Hundreds of peaceful demonstrators flooded downtown Oak Bluffs Sunday in a march against systemic racism and police brutality. The march began at Waban Park, continued along the waterfront to Nancy’s and headed up Circuit avenue, filling the streets with signs, chants and calls for change.

All along the way people joined in, some leaping up from their towels on the beach. Business owners walked out of their stores and people reclining on porches rose to their feet. The crowds cheered, chanted and held up fists in solidarity.

March began at Waban Park in Oak Bluffs. — Ray Ewing

The march was organized by the Young Activists for Social Justice for Martha’s Vineyard. The group formed two weeks ago, leaders said, to maintain momentum and keep pressure on enacting political change.

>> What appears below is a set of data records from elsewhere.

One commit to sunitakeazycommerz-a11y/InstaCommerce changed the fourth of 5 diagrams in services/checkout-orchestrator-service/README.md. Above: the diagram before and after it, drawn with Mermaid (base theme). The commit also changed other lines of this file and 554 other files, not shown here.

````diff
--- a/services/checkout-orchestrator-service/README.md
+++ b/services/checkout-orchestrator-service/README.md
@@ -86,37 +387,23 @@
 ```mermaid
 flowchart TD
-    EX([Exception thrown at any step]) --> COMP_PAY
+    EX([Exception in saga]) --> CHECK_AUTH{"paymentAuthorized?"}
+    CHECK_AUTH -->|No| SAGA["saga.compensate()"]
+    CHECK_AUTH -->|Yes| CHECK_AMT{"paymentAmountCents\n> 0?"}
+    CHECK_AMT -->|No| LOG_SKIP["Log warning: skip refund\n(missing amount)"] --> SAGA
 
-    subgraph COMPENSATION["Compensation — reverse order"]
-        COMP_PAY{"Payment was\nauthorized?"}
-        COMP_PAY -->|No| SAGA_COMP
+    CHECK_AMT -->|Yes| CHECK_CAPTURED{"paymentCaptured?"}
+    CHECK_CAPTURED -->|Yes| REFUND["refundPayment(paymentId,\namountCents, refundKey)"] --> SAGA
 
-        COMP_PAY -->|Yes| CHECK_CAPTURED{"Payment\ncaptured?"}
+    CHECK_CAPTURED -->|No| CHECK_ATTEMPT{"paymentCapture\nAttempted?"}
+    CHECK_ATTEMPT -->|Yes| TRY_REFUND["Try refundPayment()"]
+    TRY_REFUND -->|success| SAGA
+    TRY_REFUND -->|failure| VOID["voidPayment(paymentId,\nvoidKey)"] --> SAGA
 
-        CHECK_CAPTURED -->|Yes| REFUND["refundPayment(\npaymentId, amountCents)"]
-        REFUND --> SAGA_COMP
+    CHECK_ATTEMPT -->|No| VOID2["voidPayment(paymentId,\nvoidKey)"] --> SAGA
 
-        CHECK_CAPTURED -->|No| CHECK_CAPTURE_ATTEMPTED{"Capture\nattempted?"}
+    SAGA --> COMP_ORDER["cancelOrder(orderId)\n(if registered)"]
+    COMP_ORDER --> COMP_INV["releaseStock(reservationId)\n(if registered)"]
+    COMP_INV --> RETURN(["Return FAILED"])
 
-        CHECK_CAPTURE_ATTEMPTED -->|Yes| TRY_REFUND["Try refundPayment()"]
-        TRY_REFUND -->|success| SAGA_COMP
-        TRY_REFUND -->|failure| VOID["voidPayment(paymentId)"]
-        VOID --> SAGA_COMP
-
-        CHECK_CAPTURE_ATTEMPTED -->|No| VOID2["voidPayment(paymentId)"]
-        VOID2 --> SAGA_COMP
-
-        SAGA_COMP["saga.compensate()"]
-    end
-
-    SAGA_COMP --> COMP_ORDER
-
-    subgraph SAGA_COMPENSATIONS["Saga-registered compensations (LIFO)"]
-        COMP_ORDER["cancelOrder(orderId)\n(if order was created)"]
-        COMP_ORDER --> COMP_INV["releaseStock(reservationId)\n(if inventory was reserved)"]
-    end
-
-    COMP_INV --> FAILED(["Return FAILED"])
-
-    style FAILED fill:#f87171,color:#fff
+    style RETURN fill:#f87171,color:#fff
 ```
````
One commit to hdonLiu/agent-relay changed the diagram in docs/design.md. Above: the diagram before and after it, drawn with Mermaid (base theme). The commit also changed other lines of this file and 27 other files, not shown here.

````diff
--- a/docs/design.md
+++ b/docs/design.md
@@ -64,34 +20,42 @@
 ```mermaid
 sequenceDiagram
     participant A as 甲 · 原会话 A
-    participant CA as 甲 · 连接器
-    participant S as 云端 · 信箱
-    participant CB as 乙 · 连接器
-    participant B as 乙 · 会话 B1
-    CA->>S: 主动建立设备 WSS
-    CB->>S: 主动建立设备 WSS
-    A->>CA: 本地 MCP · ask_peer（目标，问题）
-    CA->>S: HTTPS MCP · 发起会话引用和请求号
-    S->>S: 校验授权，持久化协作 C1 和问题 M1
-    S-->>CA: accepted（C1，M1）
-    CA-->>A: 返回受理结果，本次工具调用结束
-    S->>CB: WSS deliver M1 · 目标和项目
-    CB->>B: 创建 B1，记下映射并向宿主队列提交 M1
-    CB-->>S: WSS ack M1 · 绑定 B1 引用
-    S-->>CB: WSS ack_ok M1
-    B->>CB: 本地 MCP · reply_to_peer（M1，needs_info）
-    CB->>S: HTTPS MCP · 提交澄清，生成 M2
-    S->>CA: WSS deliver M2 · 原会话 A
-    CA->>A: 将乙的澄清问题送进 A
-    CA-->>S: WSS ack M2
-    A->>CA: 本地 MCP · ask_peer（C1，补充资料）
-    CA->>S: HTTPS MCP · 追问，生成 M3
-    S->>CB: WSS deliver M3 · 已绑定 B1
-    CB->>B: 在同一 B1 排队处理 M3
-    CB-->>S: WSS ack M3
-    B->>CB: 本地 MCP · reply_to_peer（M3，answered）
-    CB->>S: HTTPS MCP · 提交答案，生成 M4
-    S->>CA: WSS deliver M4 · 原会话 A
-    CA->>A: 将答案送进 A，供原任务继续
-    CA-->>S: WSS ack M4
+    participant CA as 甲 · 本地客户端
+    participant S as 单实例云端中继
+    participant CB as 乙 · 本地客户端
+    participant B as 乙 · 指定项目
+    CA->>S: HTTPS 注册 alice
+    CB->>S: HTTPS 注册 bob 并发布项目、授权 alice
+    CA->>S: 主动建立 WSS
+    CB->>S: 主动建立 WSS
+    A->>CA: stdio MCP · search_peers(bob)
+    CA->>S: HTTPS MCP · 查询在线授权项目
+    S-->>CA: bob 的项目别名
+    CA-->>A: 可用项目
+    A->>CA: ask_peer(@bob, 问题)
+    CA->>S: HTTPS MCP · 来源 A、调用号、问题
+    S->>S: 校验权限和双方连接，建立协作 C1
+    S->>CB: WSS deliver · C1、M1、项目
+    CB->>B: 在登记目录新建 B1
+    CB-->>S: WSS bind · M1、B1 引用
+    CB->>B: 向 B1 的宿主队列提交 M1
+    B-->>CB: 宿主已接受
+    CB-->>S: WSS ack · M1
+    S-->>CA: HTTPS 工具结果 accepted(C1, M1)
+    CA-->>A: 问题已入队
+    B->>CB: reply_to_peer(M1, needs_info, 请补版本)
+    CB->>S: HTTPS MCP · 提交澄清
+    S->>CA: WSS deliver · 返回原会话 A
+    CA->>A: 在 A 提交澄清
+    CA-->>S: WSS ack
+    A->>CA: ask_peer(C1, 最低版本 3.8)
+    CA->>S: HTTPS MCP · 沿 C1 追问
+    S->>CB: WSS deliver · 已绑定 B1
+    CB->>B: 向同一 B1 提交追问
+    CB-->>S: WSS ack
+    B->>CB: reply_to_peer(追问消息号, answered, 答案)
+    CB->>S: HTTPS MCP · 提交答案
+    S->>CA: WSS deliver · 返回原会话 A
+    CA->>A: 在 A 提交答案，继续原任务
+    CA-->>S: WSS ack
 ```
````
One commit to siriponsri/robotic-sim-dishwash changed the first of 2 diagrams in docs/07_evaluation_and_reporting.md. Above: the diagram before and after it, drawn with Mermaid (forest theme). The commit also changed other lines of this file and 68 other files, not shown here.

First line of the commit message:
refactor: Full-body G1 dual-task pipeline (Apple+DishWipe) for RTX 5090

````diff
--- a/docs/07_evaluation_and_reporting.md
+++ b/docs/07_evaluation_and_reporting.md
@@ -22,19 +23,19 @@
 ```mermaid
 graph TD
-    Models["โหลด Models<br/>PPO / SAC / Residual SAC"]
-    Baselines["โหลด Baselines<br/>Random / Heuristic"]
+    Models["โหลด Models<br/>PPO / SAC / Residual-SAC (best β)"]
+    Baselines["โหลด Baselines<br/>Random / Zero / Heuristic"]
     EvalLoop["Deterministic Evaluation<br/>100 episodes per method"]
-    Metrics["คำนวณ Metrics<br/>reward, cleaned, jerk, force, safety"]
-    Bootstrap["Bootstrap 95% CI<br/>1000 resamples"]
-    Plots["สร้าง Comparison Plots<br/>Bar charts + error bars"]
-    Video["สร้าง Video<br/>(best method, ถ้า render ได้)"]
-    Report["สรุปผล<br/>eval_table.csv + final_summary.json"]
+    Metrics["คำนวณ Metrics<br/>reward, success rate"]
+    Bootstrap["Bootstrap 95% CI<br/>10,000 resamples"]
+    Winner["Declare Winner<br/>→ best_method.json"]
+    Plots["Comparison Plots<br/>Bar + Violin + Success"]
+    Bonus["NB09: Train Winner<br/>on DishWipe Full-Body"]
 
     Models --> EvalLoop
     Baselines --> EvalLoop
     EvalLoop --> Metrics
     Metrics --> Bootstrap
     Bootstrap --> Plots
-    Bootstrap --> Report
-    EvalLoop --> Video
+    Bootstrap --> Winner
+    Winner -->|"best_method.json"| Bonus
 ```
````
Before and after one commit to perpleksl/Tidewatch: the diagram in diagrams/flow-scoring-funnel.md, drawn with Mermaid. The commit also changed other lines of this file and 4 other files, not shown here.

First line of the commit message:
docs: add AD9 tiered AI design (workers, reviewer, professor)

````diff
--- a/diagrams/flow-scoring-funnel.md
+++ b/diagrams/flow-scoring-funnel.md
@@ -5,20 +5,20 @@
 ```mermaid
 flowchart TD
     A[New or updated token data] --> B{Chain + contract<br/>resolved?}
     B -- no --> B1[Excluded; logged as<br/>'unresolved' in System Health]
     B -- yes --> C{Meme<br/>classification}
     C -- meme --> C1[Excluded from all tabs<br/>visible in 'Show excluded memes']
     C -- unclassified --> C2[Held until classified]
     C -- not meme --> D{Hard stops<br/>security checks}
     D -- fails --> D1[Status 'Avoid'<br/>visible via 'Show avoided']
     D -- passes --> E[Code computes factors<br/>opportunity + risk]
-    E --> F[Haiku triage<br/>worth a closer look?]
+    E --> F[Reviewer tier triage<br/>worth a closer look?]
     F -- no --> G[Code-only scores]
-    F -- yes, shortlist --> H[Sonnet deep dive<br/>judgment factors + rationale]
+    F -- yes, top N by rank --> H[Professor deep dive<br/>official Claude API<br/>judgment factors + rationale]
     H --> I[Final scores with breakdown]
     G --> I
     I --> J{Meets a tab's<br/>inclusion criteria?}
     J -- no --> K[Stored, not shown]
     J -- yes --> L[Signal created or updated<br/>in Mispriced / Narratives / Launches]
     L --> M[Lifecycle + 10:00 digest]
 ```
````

“We will march today for education, ending police brutality, for mass incarceration, for public health, for ending drug and gang violence, for creating a new and better world for all,” Diamond Araujo, a founder of the group, told the crowd gathered at Waban Park.

“Our group of young individuals is looking for change, not just on this Island but in America. We hope that you continue to fight against the racism and anti-blackness that underlies and is a part of the many systems and institutions in this nation,” said Danielle Hopkins, another founder of the group.

The procession became so long that different chants echoed from different sections: “No Justice, No Peace”; “Silence Is Violence.” Marchers also called out the names of the black men and women who have been killed by police across the country.

As marchers walked by the waterfront, beachgoers joined the procession. — Ray Ewing

A man named Eugene wore an American flag T-shirt and held a sign that read: “I can’t breathe! But I will vote!”

“I’m tired,” he said. “I’m tired of the same thing over and over again. I’m tired of a failing system. I’m tired of hundred of thousands of people unrepresented.”

He continued: “I’m just plain tired.”

Maj. Sterling Bishop of the Duke’s County sheriff’s department marched with his family.

“Having the youth in our community step up to do this, it puts in perspective where we are headed,” he said.

Major Bishop’s son, Kai Rose, is also a member of the Young Activist or Social Justice for Martha’s Vineyard.

“I feel like it’s going to keep people’s eyes open,” Kai said, of the march. “I don’t think we will stop until there are standards for equality that are met.”

March continued up Circuit avenue. — Ray Ewing

March leaders said they had coordinated with the Oak Bluffs police department to ensure it was carried out peacefully and safely. Police officers blocked off traffic and a police motorcycle led the procession.

“We support their right to march,” said Oak Bluffs police Chief Erik Blake, who was present at the protest. “We want to be an ally.”

The march began with a drum ceremony, called a traveling song, played by members of the Wampanoag Tribe of Gay Head.

“It’s usually a song we sing at the end of a journey,” a drummer named James said, who identified himself as a member of the tribe. “But this is just the beginning.”

More pictures.